PROBLEM DETAILS: Your whole answer should be the number of lines in the material below that include the word "light".
##### RECORDS TO USE
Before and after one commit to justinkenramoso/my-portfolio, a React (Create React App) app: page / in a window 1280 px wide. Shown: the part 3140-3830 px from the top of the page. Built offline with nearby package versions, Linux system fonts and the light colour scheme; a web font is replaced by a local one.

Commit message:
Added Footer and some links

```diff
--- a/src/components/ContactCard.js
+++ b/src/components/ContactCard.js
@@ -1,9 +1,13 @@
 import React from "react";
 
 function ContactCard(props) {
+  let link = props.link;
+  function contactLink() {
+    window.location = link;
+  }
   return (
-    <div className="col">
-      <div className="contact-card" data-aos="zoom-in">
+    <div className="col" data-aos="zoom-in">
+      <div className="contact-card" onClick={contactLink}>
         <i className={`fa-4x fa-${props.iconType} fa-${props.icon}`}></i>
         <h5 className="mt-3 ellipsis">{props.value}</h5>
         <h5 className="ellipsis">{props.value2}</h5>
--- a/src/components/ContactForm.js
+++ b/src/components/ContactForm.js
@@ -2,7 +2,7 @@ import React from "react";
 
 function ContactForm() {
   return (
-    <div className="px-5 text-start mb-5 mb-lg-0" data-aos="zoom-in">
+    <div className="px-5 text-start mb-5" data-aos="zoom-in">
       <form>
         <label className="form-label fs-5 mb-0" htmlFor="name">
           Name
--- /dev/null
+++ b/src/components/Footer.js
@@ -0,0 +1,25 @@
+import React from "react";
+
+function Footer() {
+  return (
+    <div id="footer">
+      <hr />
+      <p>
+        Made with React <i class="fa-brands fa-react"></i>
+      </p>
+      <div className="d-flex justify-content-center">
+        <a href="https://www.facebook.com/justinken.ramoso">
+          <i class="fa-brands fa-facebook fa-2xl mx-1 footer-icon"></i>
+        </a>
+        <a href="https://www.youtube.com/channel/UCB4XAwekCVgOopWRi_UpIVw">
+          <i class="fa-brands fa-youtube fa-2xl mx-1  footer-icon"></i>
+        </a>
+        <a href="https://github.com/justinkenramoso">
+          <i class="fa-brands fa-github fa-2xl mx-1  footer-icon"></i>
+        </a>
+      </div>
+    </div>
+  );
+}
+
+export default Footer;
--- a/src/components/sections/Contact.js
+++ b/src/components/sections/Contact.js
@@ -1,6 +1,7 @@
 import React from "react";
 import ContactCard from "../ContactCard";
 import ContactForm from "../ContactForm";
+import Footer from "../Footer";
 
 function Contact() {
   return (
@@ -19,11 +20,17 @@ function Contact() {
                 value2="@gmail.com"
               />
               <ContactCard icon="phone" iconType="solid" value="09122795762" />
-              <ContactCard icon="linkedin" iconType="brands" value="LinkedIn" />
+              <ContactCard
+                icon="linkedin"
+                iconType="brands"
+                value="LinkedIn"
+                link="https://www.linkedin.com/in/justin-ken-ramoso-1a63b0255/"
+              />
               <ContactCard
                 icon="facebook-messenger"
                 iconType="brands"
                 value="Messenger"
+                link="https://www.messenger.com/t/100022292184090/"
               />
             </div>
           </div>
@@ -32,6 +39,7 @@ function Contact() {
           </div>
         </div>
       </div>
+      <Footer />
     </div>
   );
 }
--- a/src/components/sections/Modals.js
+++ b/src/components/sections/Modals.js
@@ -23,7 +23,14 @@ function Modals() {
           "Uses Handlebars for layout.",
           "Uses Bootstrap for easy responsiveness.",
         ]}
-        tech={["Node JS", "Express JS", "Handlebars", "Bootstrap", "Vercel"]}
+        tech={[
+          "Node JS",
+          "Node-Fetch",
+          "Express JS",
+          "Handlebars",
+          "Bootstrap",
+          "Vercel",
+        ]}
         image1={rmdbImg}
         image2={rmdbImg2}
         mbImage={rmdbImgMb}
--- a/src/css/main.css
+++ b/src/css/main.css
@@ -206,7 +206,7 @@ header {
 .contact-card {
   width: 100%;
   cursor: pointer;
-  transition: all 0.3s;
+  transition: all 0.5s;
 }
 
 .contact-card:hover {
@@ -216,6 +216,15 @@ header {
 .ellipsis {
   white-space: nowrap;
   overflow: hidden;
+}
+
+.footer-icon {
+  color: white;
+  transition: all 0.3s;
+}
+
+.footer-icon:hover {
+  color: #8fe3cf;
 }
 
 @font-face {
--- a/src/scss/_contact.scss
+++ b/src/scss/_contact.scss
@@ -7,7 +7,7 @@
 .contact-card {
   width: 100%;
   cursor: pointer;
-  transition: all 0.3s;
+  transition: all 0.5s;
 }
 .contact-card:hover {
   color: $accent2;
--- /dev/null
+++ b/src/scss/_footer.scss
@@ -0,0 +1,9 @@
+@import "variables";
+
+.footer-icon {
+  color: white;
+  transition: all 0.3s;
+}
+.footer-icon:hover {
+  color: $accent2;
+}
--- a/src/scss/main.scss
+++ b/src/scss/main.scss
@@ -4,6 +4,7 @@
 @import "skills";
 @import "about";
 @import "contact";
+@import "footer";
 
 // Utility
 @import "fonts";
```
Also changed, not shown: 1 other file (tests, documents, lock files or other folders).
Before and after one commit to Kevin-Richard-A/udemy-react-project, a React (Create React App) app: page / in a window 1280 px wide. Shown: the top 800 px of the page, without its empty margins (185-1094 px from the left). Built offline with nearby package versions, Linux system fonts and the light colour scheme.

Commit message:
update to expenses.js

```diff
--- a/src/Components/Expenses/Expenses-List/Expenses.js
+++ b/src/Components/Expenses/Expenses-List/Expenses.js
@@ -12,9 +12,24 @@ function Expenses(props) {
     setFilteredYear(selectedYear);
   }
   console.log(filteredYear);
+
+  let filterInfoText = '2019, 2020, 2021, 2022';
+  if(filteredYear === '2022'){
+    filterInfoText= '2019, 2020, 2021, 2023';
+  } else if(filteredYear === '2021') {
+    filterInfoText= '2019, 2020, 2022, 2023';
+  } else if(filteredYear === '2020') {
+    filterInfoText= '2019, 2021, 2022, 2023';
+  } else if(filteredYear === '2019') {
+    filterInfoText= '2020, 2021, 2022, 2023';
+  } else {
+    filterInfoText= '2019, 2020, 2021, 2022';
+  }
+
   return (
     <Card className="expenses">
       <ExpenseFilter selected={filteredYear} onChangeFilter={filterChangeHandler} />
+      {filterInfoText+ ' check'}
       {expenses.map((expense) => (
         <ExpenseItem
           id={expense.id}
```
##########
ANSWER FOR THE TASK: 2